I get it. That’s scary.
It probably makes you feel like it’s the mid-2000s again. That was the last time housing felt this crazy. And it was obviously a time of excess in the market, as prices rose much faster than what was sustainable.
It all ended with a massive collapse. And I understand if you’re worried about that happening again. But things are much different now, as I’ll explain today.
Not only have home prices risen less in recent years than you probably expect… but housing is also still affordable. And those two pieces mean this seemingly crazy boom can continue.
Let me explain…
Double-digit annual housing gains might feel like a bad sign. You might be wondering how a long-term boom can possibly continue from here.
There’s no question, the U.S. housing market is hot right now. But importantly, the median sale price for homes sold in the U.S. is only up 11% from its 2017 peak. Think about that… Prices have risen just 3% per year over the past few years.
That’s slower annual growth than much of what we’ve seen throughout history. Take a look…
Here is the price change per year of the average home sold in the U.S., separated by decade. These numbers might not seem huge, but housing doesn’t typically soar in double-digit percentages each year.
The 1970s bucked that trend. The U.S. had a high rate of inflation back then, and we see that reflected in home prices, too. The 1980s saw fast growth as well. But after that, we have three decades that show us a pretty consistent pattern…
Home prices tend to rise 3% to 4% per year. What we’ve seen in recent years is simply on trend. And it took the hot market to even catch up to those levels.

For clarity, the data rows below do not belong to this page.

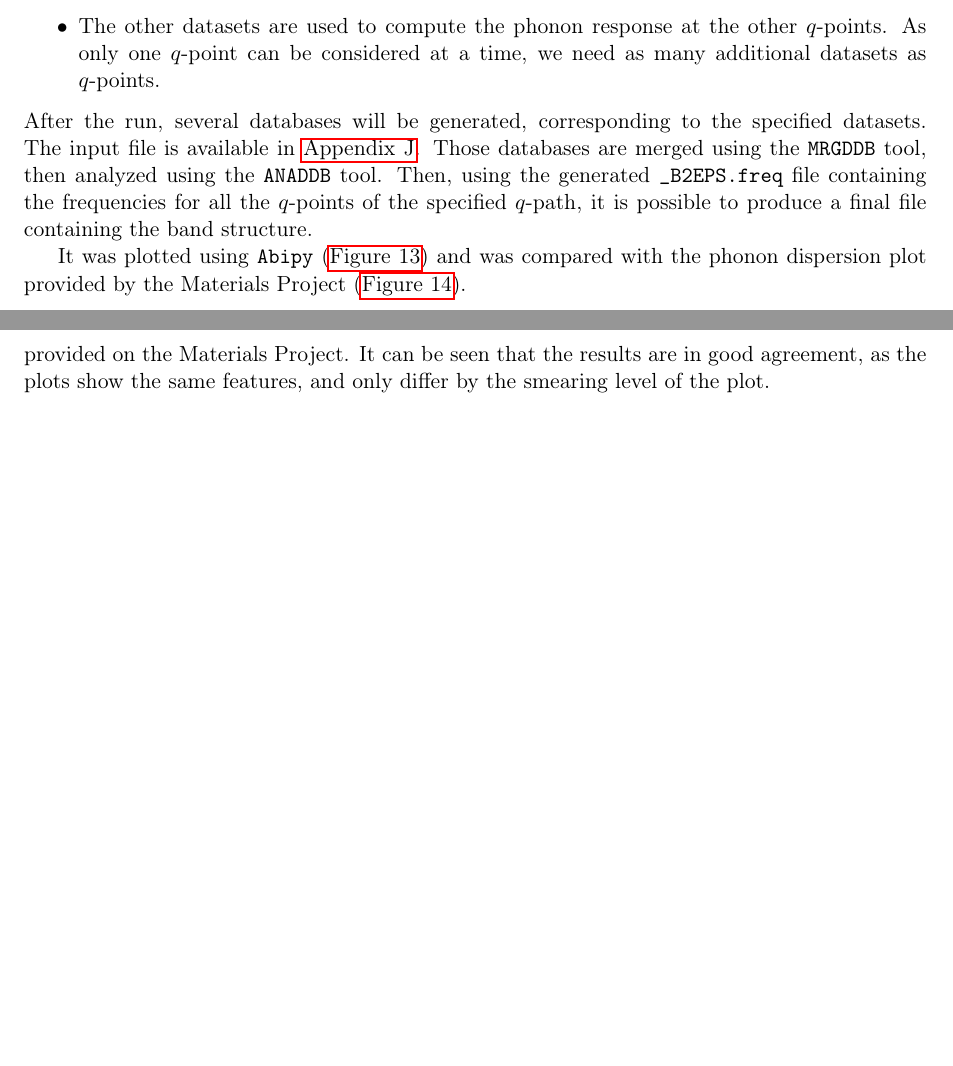
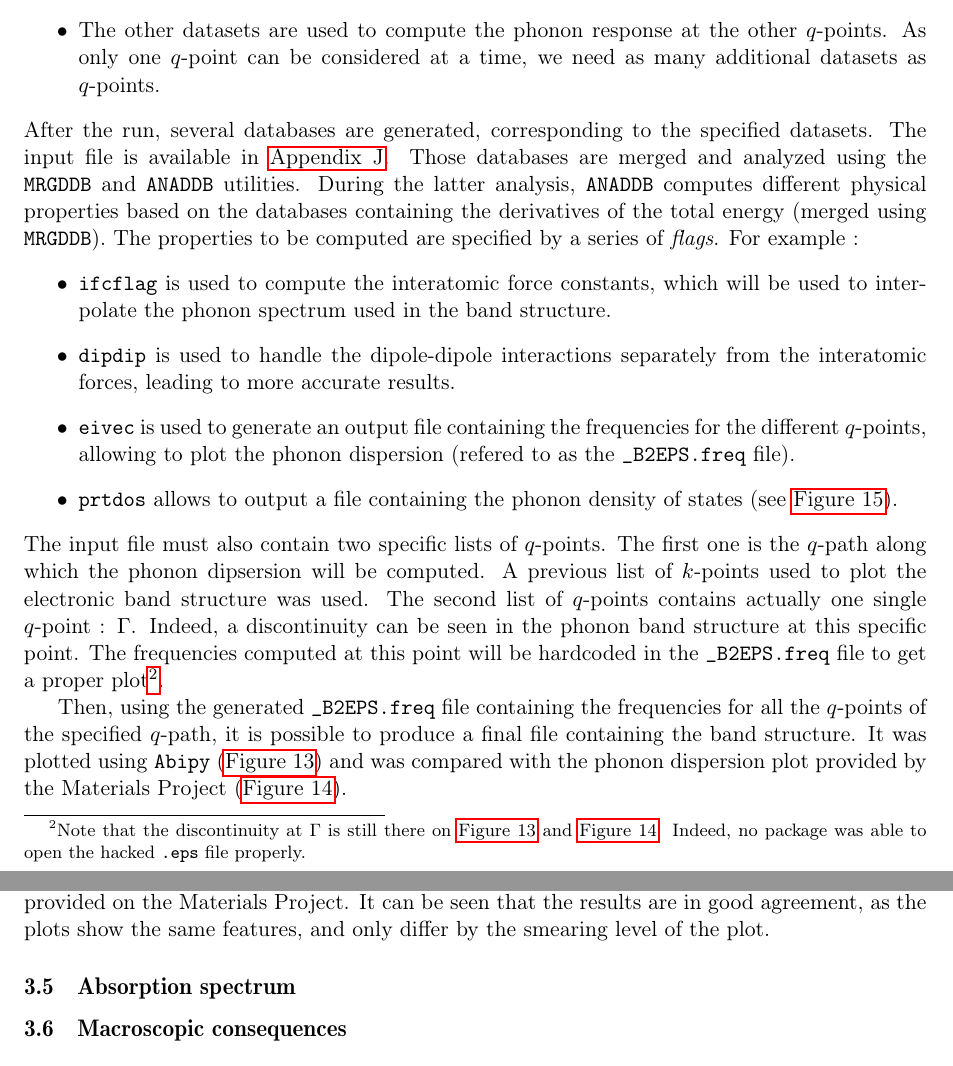
Before and after one commit to anmoureaux/lmapr2451_project, a LaTeX document (report/report.tex): two parts of pages 16 and 17 of 33 before the commit and two parts of pages 16 and 18 of 34 after it, joined at a grey line, cut so that both start at the same text, the shorter picture padded with empty space. Compiled offline with pdfLaTeX.

Commit message:
add details + last sections

```diff
--- a/report/report.tex
+++ b/report/report.tex
@@ -414,9 +413,16 @@ Once the list of $k$-points is generated, we use it as a list of $q$-points for
 \item The third one is used to compute the response function at $\Gamma$ of an electric field perturbation.
 \item The other datasets are used to compute the phonon response at the other $q$-points. As only one $q$-point can be considered at a time, we need as many additional datasets as $q$-points.
 \end{itemize}
-After the run, several databases will be generated, corresponding to the specified datasets. The input file is available in \autoref{Abi10}. Those databases are merged using the \texttt{MRGDDB} tool, then analyzed using the \texttt{ANADDB} tool. Then, using the generated \texttt{\_B2EPS.freq} file containing the frequencies for all the $q$-points of the specified $q$-path, it is possible to produce a final file containing the band structure.
+After the run, several databases are generated, corresponding to the specified datasets. The input file is available in \autoref{Abi10}. Those databases are merged and analyzed using the \texttt{MRGDDB} and \texttt{ANADDB} utilities. During the latter analysis, \texttt{ANADDB} computes different physical properties based on the databases containing the derivatives of the total energy (merged using \texttt{MRGDDB}). The properties to be computed are specified by a series of \textit{flags}. For example :
+\begin{itemize}
+\item \texttt{ifcflag} is used to compute the interatomic force constants, which will be used to interpolate the phonon spectrum used in the band structure.
+\item \texttt{dipdip} is used to handle the dipole-dipole interactions separately from the interatomic forces, leading to more accurate results.
+\item \texttt{eivec} is used to generate an output file containing the frequencies for the different $q$-points, allowing to plot the phonon dispersion (refered to as the \texttt{\_B2EPS.freq} file).
+\item \texttt{prtdos} allows to output a file containing the phonon density of states (see \autoref{fig:phonondos}).
+\end{itemize}
+The input file must also contain two specific lists of $q$-points. The first one is the $q$-path along which the phonon dipsersion will be computed. A previous list of $k$-points used to plot the electronic band structure was used. The second list of $q$-points contains actually one single $q$-point : $\Gamma$. Indeed, a discontinuity can be seen in the phonon band structure at this specific point. The frequencies computed at this point will be hardcoded in the \texttt{\_B2EPS.freq} file to get a proper plot\footnote{Note that the discontinuity at $\Gamma$ is still there on \autoref{fig:phonon1} and \autoref{fig:phonon2}. Indeed, no package was able to open the hacked \texttt{.eps} file properly.}.
 
-It was plotted using \texttt{Abipy} (\autoref{fig:phonon1}) and was compared with the phonon dispersion plot provided by the Materials Project (\autoref{fig:phonon2}).
+Then, using the generated \texttt{\_B2EPS.freq} file containing the frequencies for all the $q$-points of the specified $q$-path, it is possible to produce a final file containing the band structure. It was plotted using \texttt{Abipy} (\autoref{fig:phonon1}) and was compared with the phonon dispersion plot provided by the Materials Project (\autoref{fig:phonon2}).
 \begin{figure}
 \centering
 \includegraphics[width=\textwidth]{images/phonon1.pdf}
@@ -452,7 +458,8 @@ By setting \texttt{prtdos = 2}, it is possible to compute the phonon DOS using t
 \caption{Comparison of the phonon DOS}
 \label{fig:phonondos}
 \end{figure}
-\newpage
+\subsection{Absorption spectrum}
+\subsection{Macroscopic consequences}
 \section{Conclusion}
 \textcolor{blue}{
 \textbackslash\textbackslash TODO\\
```
Also changed, not shown: report/report.pdf, report/report.tex (2 more changed lines), 6 other files.
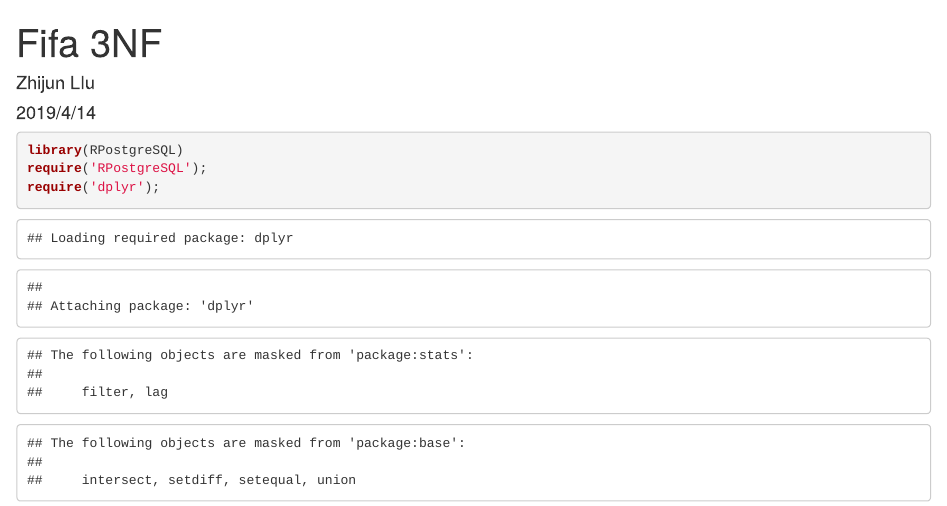
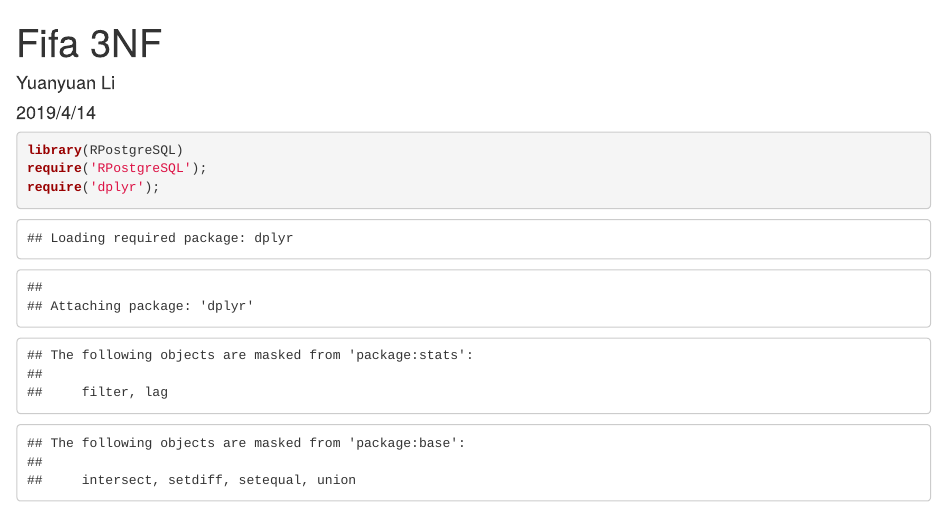
Before and after one commit to gaealee/FIFA19, an R Markdown document (4 3NF populate.Rmd): the page in a window 1100 px wide, from its top. Rendered offline with R 4.5, knitr and Pandoc, with nearby package versions; some code elsewhere in the file could not run offline.

Commit message:
Update 4 3NF populate.Rmd

```diff
--- a/4 3NF populate.Rmd
+++ b/4 3NF populate.Rmd
@@ -1,6 +1,6 @@
 ---
 title: "Fifa 3NF"
-author: "Zhijun LIu"
+author: "Yuanyuan Li"
 date: "2019/4/14"
 output: html_document
 ---
```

So yes, the market is hot… but no, the biggest price increases aren’t behind us. Housing can keep soaring from here.
If you still don’t believe that, you have to consider something else: housing affordability. The reality is that record-low interest rates have kept housing affordable even as prices soared.
You can see it in the chart below. It shows housing affordability, which takes incomes, interest rates, and home prices into account. A high level means housing is more affordable…
A reading of 100 on the chart means an American family with the typical income can afford the typical home. A reading of 150, like we have today, means that family can afford 150% of the typical house price.
That tells us that housing is actually darn affordable throughout the U.S. today. And despite a recent fall, we’re still above the long-term average.
This paints a picture that few see in housing today. Yes, prices have soared… but they’ve simply been playing catch-up. And despite those increases, homes are still affordable.
That’s why this time is nothing like the mid-2000s. And it’s why the rise in home prices doesn’t scare me. Instead, the smart bet is that those gains will continue.
— SteveGrocery store billionaire predicts Oct. surprise [sponsor]
Billionaire who made his fortune with groceries and real estate says a big shift in U.S. economy and financial system will reveal itself this October.
Source: Daily Wealth